On the other hand, many established photographers secretly dream of returning to the life of an amateur. This would free them from the constant need to produce in order to bring in money and make a living. They may have a family to support. They tell themselves they'd be able to shoot images because they wanted to, not because they had to. What started out as a source of enjoyment as an amateur can be robbed of its joy when shooting images gets turned into a business. Not all professionals feel this way of course, but quite a few do at least at some point, when they're feeling particularly stressed for some reason.
Perhaps all this just boils down to a case of "the grass is always greener on the other side of the fence," but that strikes me as a bit too simplistic. I've been around long enough to know that both positions are valid. There are things about both that can be, and should be, desirable regardless of where you are at in your career and no matter what you may or may not aspire to be some day.
Professionals are generally very familiar with their camera, lenses and other gear.

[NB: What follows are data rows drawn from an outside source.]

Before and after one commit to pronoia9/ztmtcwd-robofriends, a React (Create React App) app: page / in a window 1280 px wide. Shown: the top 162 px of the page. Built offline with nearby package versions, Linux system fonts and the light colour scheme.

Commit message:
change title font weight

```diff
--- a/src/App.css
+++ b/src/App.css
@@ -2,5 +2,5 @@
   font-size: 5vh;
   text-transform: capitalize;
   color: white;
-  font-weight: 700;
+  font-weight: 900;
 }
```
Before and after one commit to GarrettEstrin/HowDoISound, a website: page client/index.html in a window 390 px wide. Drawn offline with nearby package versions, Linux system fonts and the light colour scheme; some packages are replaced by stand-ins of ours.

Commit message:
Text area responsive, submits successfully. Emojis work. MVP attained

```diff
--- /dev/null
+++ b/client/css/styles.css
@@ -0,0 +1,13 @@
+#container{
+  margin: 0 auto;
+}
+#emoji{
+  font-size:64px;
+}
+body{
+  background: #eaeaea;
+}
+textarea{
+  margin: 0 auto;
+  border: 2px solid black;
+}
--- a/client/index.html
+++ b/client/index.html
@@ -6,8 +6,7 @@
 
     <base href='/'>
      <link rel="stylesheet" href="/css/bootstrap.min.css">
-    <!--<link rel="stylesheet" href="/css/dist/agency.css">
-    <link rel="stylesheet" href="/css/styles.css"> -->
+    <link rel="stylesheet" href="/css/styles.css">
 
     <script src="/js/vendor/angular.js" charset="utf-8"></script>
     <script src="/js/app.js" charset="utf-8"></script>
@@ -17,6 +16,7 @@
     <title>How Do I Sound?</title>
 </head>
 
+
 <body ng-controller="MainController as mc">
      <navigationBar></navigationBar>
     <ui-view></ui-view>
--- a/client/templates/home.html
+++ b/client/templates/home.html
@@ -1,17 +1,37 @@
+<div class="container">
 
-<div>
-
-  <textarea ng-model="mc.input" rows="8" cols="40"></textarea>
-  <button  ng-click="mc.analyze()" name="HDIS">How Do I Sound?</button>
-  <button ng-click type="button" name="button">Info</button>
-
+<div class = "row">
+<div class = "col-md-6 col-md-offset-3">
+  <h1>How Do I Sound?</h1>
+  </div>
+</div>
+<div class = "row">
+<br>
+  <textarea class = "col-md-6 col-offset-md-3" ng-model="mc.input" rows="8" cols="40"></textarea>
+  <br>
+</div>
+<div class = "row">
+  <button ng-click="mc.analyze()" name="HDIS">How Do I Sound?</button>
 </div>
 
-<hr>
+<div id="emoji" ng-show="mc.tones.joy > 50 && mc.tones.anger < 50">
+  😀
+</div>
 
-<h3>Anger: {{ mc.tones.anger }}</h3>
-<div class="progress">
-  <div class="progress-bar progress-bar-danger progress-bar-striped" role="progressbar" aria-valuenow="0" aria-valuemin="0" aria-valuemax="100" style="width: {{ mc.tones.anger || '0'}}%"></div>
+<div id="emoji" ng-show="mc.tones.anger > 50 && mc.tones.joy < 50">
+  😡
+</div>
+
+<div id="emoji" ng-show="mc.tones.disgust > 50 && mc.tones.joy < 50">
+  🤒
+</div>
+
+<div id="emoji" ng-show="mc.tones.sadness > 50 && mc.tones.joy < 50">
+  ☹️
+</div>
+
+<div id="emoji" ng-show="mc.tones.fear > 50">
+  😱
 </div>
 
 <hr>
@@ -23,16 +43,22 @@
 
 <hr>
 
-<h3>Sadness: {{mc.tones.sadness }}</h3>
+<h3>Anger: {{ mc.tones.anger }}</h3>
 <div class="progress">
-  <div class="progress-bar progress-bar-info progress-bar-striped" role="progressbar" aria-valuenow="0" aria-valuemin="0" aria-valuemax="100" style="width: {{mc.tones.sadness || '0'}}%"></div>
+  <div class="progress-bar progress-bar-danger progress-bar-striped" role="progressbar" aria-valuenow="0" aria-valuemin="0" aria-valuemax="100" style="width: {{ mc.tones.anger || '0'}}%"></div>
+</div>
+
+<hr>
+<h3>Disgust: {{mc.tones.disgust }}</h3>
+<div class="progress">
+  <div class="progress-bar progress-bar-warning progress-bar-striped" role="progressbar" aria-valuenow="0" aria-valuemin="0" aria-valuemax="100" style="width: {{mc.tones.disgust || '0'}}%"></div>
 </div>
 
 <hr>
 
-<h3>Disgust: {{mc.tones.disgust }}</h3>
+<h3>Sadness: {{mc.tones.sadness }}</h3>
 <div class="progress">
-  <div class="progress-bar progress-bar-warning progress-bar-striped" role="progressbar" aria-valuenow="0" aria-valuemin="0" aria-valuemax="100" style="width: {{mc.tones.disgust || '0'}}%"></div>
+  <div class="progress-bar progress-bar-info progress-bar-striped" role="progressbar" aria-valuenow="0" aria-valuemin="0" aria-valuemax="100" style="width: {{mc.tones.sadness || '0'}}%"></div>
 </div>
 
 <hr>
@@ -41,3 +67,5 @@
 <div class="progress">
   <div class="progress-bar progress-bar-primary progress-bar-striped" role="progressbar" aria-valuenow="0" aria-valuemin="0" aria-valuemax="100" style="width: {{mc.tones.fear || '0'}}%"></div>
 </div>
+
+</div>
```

They have to be, since they make their living from their skill in using such tools. This is a skill earned through many hours and many years of practice. Just like mastering any tool or musical instrument, your familiarity with the controls of a camera are honed through repetition. Quick: which dial on your camera controls the aperture, and which the shutter speed. It's surprising how often people forget this sort of thing. Given this, is not surprising that controls that are less frequently used can often take even longer to master.
Amateurs are blessed with the ability to see things afresh. They aren't yet jaded from "seeing it all before." The fascination and wonderment of the first time the see something can be a powerful driver. That drive won't always result in the best images possible, but if does free you up from the tendency to shoot something a particular way because you've done so before. Sometime, images from experienced shooters can end up with a certain "sameness" resulting from a formulaic approach to the task at hand. As a beginner, if you can allow yourself to do so, and stay out of your own way, you can really end up with some nice shots. Based solely on the fact that they look nice in the viewfinder when you shoot them, you can sometimes really surprise yourself. And that feels pretty good.
The trick is to embody the best of both the amateur and the professional. The answer is to master your camera and the techniques of using it, while at the same time retaining the ability to see things anew, with the curiosity of someone seeing everything as for the first time. Everyone should be both a pro and an amateur.